Reconstructing Art: Duccio’s Maesta
Walking through the ruins of the Acropolis and looking over the plaster copies of the Parthenon Frieze this last fall, I tried to put it all back together visually. Thankfully there were digital reconstructions to look to, but I got to wondering if wholesale reconstruction of a work of art is even possible. In most cases, pieces can be broken or destroyed and critical details of the overall assembly can be lost. (It’s a tangential example but I’m thinking of all the miss-assembled Victorian dinosaur skeletons.) Then I remembered Duccio’s Maestà in Siena.
Duccio’s expansive Maestà Altarpiece was installed in the Siena Cathedral on June 9, 1311. The double sided piece is estimated to have been 4.7 by 5 meters in dimension. It was composed of a central panel (The Virgin and Christ Enthroned with Saints and Angels) and over 70 smaller scenes depicting New Testament iconography. Sadly this grand style of altarpiece went out of fashion and in 1711, the panels were dismantled, sawed apart, and dispersed. Most of the pieces are now back in Siena. Careful scholarship, analysis, and restoration has shed light on its original construction and composition.
The Maestà altarpiece is not displayed in its reconstructed state which allows for better viewing of the visually rich story panels. These were likely executed by Duccio’s workshop but are all interesting. The central Virgin and Child panel alone is incredibly impressive. I remember seeing it at the Museo dell’Opera del Duomo in Siena. The room was fairly dark with a few spotlights on the panel which made the gilding glow.

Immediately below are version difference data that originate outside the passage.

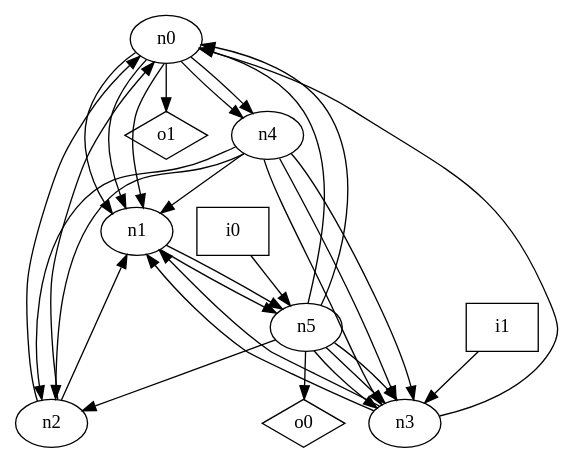
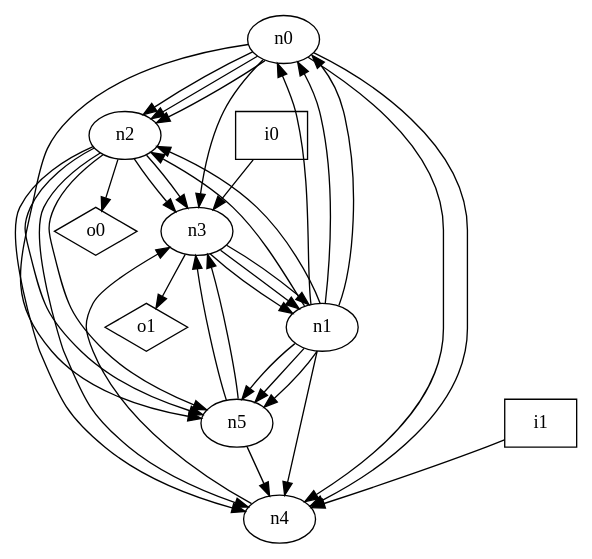
Before and after one commit to p9romain/bool-circuits: the diagram in dot_files/random/random_oriented_loop_free_graph.dot, drawn with Graphviz. The commit also changed 44 other files, not shown here.

```diff
--- a/dot_files/random/random_oriented_loop_free_graph.dot
+++ b/dot_files/random/random_oriented_loop_free_graph.dot
@@ -1,41 +1,45 @@
 digraph G {
 n0 [label="n0"];
 n1 [label="n1"];
 n2 [label="n2"];
 n3 [label="n3"];
 n4 [label="n4"];
 n5 [label="n5"];
 n6 [label="i0",shape="box"];
 n7 [label="i1",shape="box"];
 n8 [label="o0",shape="diamond"];
 n9 [label="o1",shape="diamond"];
-n0 -> n1
-n0 -> n1
-n0 -> n1
+n0 -> n2
+n0 -> n2
+n0 -> n2
+n0 -> n3
 n0 -> n4
 n0 -> n4
-n0 -> n9
+n0 -> n5
+n1 -> n0
+n1 -> n0
+n1 -> n0
+n1 -> n2
+n1 -> n2
+n1 -> n4
 n1 -> n5
 n1 -> n5
-n2 -> n0
-n2 -> n0
-n2 -> n1
-n3 -> n0
+n1 -> n5
+n2 -> n3
+n2 -> n3
+n2 -> n4
+n2 -> n4
+n2 -> n5
+n2 -> n5
+n2 -> n8
 n3 -> n1
 n3 -> n1
-n4 -> n1
-n4 -> n2
-n4 -> n2
+n3 -> n1
+n3 -> n9
 n4 -> n3
-n4 -> n3
-n4 -> n3
-n5 -> n0
-n5 -> n0
-n5 -> n2
 n5 -> n3
 n5 -> n3
-n5 -> n3
-n5 -> n8
-n6 -> n5
-n7 -> n3
+n5 -> n4
+n6 -> n3
+n7 -> n4
 }
```
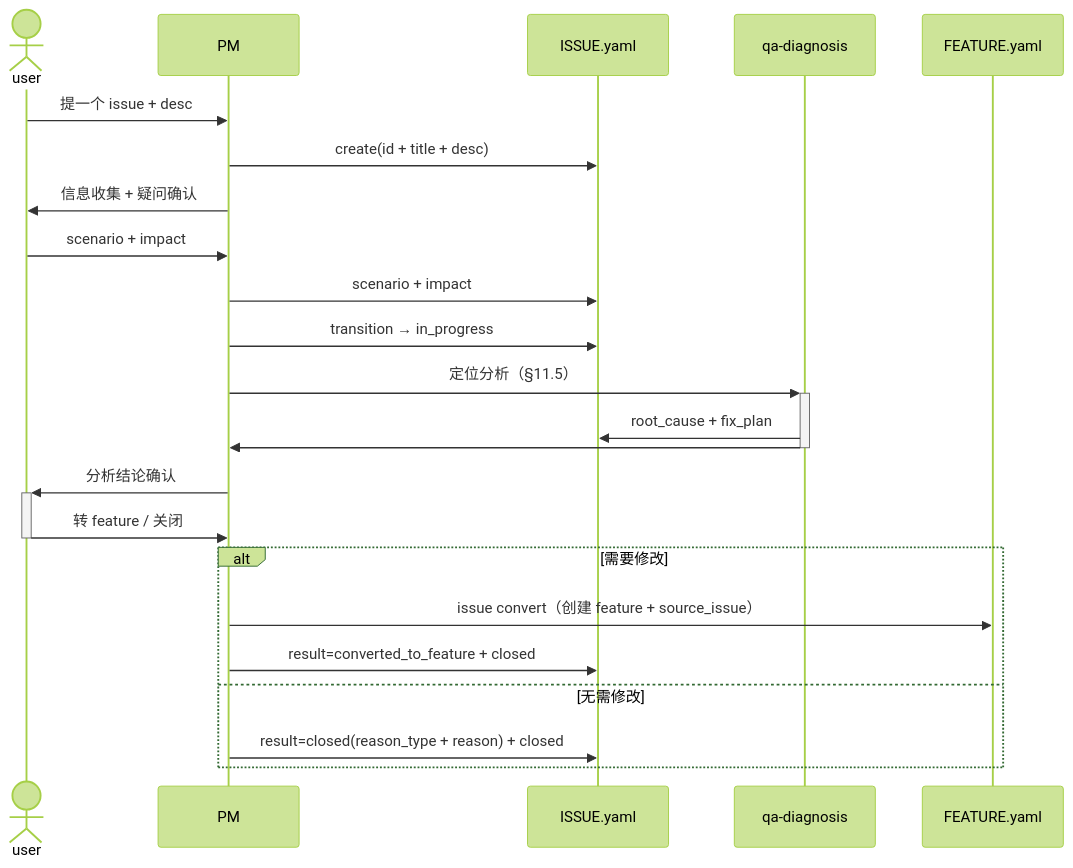
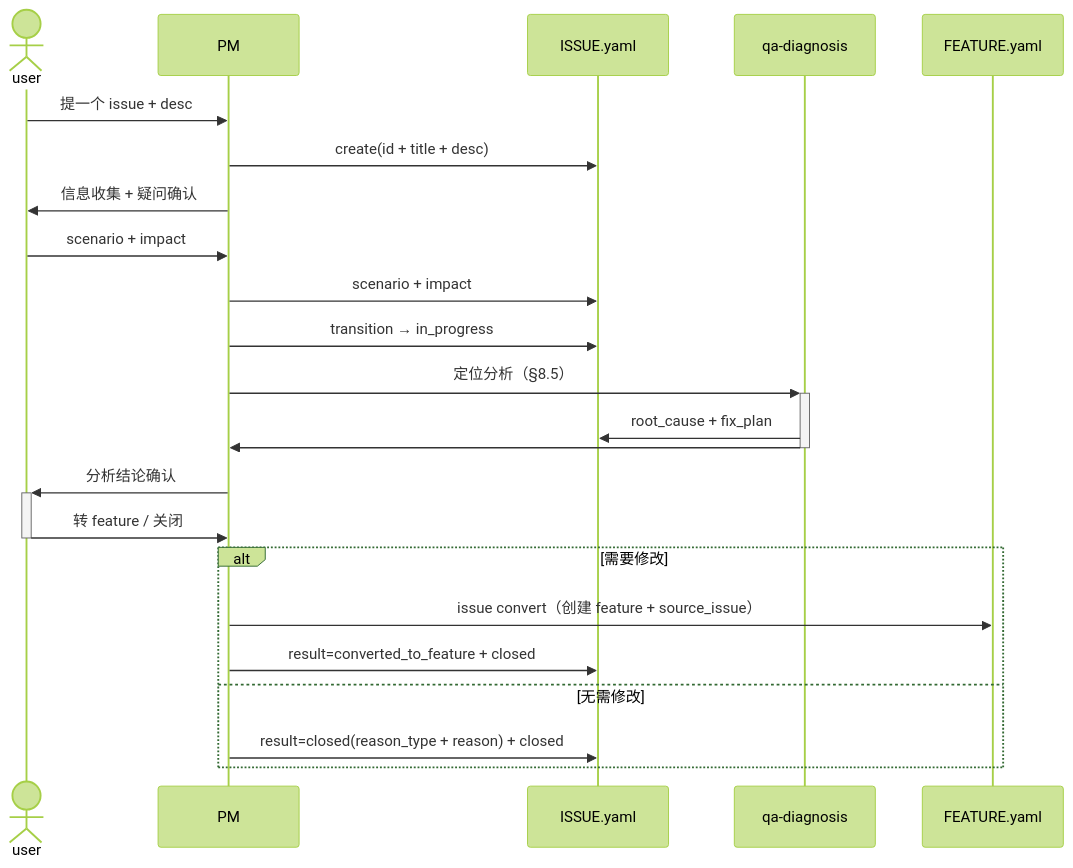
One commit to JoeyAssistant/skill-repo changed the third of 3 diagrams in system-prompt/agent-factory/agent-pm.md. Above: the diagram before and after it, drawn with Mermaid (forest theme). The commit also changed other lines of this file, not shown here.

````diff
--- a/system-prompt/agent-factory/agent-pm.md
+++ b/system-prompt/agent-factory/agent-pm.md
@@ -589,26 +693,26 @@
 ```mermaid
 sequenceDiagram
     actor user
     participant pm as PM
     participant issue as ISSUE.yaml
     participant diag as qa-diagnosis
     participant feat as FEATURE.yaml
 
     user->>pm: 提一个 issue + desc
     pm->>issue: create(id + title + desc)
     pm->>user: 信息收集 + 疑问确认
     user->>pm: scenario + impact
     pm->>issue: scenario + impact
     pm->>issue: transition → in_progress
-    pm->>+diag: 定位分析（§11.5）
+    pm->>+diag: 定位分析（§8.5）
     diag->>issue: root_cause + fix_plan
     diag->>-pm:
     pm->>+user: 分析结论确认
     user->>-pm: 转 feature / 关闭
     alt 需要修改
         pm->>feat: issue convert（创建 feature + source_issue）
         pm->>issue: result=converted_to_feature + closed
     else 无需修改
         pm->>issue: result=closed(reason_type + reason) + closed
     end
 ```
````
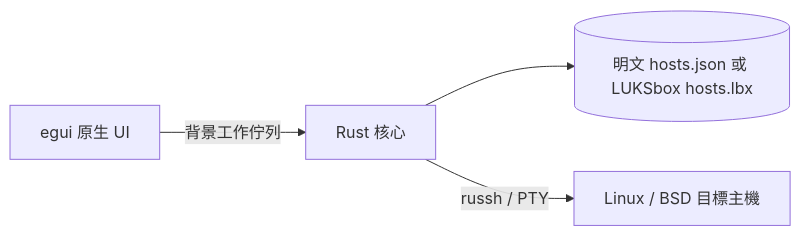
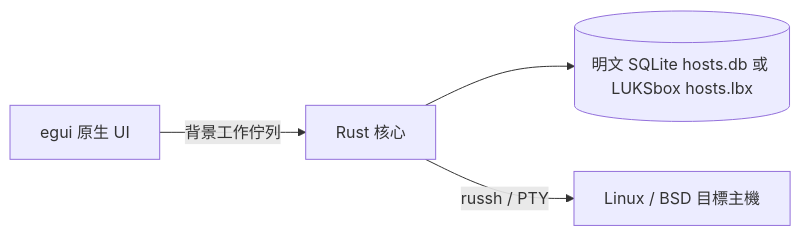
The diagram in docs/architecture.md (Sparxilium-Network/MISF-Management-Terminal), drawn with Mermaid before and after one commit. The commit also changed other lines of this file and 16 other files, not shown here.

First line of the commit message:
Store hosts in SQLite with a schema version slot and hardened open

````diff
--- a/docs/architecture.md
+++ b/docs/architecture.md
@@ -9,6 +9,6 @@
 ```mermaid
 flowchart LR
     UI[egui 原生 UI] -->|背景工作佇列| Core[Rust 核心]
-    Core --> Store[(明文 hosts.json 或 LUKSbox hosts.lbx)]
+    Core --> Store[(明文 SQLite hosts.db 或 LUKSbox hosts.lbx)]
     Core -->|russh / PTY| Host[Linux / BSD 目標主機]
 ```
````
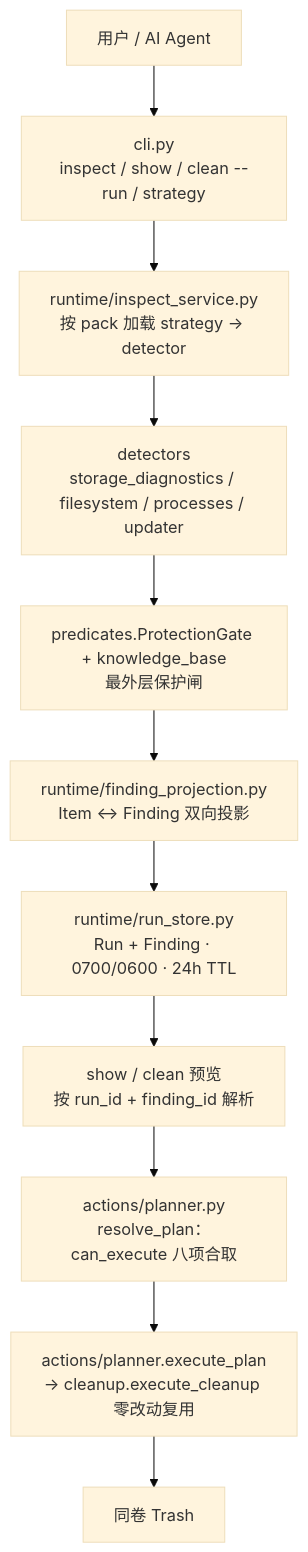
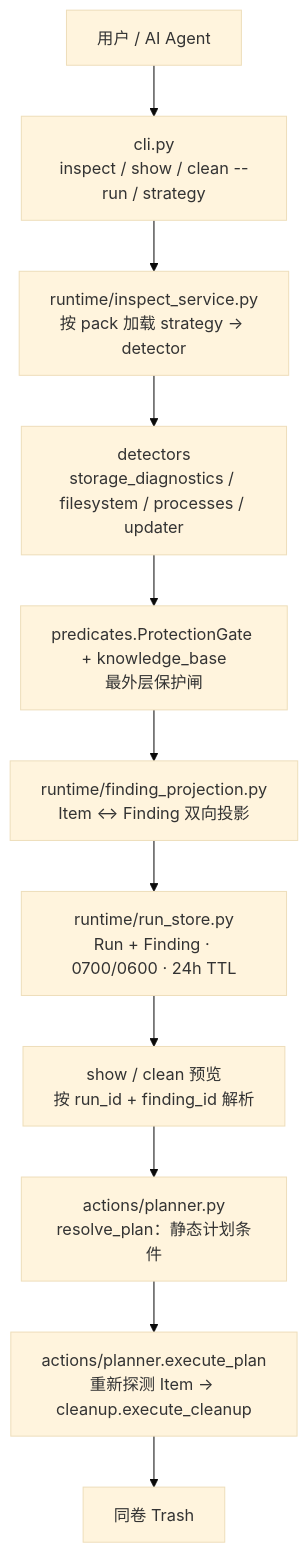
Before and after one commit to BlueSkyXN/open-cleanmymac: the second of 3 diagrams in docs/ARCHITECTURE.md, drawn with Mermaid (base theme). The commit also changed other lines of this file and 18 other files, not shown here.

````diff
--- a/docs/ARCHITECTURE.md
+++ b/docs/ARCHITECTURE.md
@@ -44,13 +47,13 @@
 ```mermaid
 flowchart TD
     A[用户 / AI Agent] --> CLI2[cli.py\ninspect / show / clean --run / strategy]
     CLI2 --> INS[runtime/inspect_service.py\n按 pack 加载 strategy → detector]
     INS --> DET[detectors\nstorage_diagnostics / filesystem / processes / updater]
     DET --> GATE2[predicates.ProtectionGate + knowledge_base\n最外层保护闸]
     GATE2 --> PROJ[runtime/finding_projection.py\nItem ↔ Finding 双向投影]
     PROJ --> STORE[runtime/run_store.py\nRun + Finding · 0700/0600 · 24h TTL]
     STORE --> SHOW[show / clean 预览\n按 run_id + finding_id 解析]
-    SHOW --> PLAN[actions/planner.py\nresolve_plan：can_execute 八项合取]
-    PLAN --> EXEC[actions/planner.execute_plan\n→ cleanup.execute_cleanup 零改动复用]
+    SHOW --> PLAN[actions/planner.py\nresolve_plan：静态计划条件]
+    PLAN --> EXEC[actions/planner.execute_plan\n重新探测 Item → cleanup.execute_cleanup]
     EXEC --> TRASH2[同卷 Trash]
 ```
````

On the front of the altarpiece would have been a Marian cycle in the pinnacles and the birth and childhood of Jesus in the lower predella. The reverse panel depicts the Passion sequence in the main section and scenes from the ministry of Christ along the pinnacles and predella. In the reconstruction images above and below, panels not presently in Siena are shown in black and white (missing panels are not shown). You have to actually go to Washington DC and Madrid respectively to see two of my favorites: the Nativity with Isaiah and Ezekiel and Christ and the Samaritan Woman. It is also possible to appreciate how pieces may have been shaved and shaped since being freed from the altarpiece frame. I have also accepted the interpretation that a piece showing the coronation of the Virgin now in Hungry was featured in the central front panel pinnacle. This makes sense thematically in the context of the smaller pinnacle images showing the life of Mary and would be appropriate subject matter for the period and location. The reconstructions also assumes that the pinnacle angels mirrored each other since only 4 of the 12 total exist today.
Viewed as a whole, the complexity and ambitiousness of the project is evident. Whether or not the framing decorative elements are exactly correct is a moot point given the wealth of visual story-telling and the fairly confident reconstitution of the narrative flow. It’s amazing that almost all of the panels have survived. The Maestà demonstrates that reconstruction, at least digitally, goes a long way in understanding the artist’s intentions, the work’s visual impact, and how contemporary viewers would have encountered the piece.
Reconstructions adapted from the Web Gallery of Art.
Reference: Siena, Florence and Padua: Art Society and Religion 1280-1400, Volume II: Case Studies, edited by Diana Norman, 1995.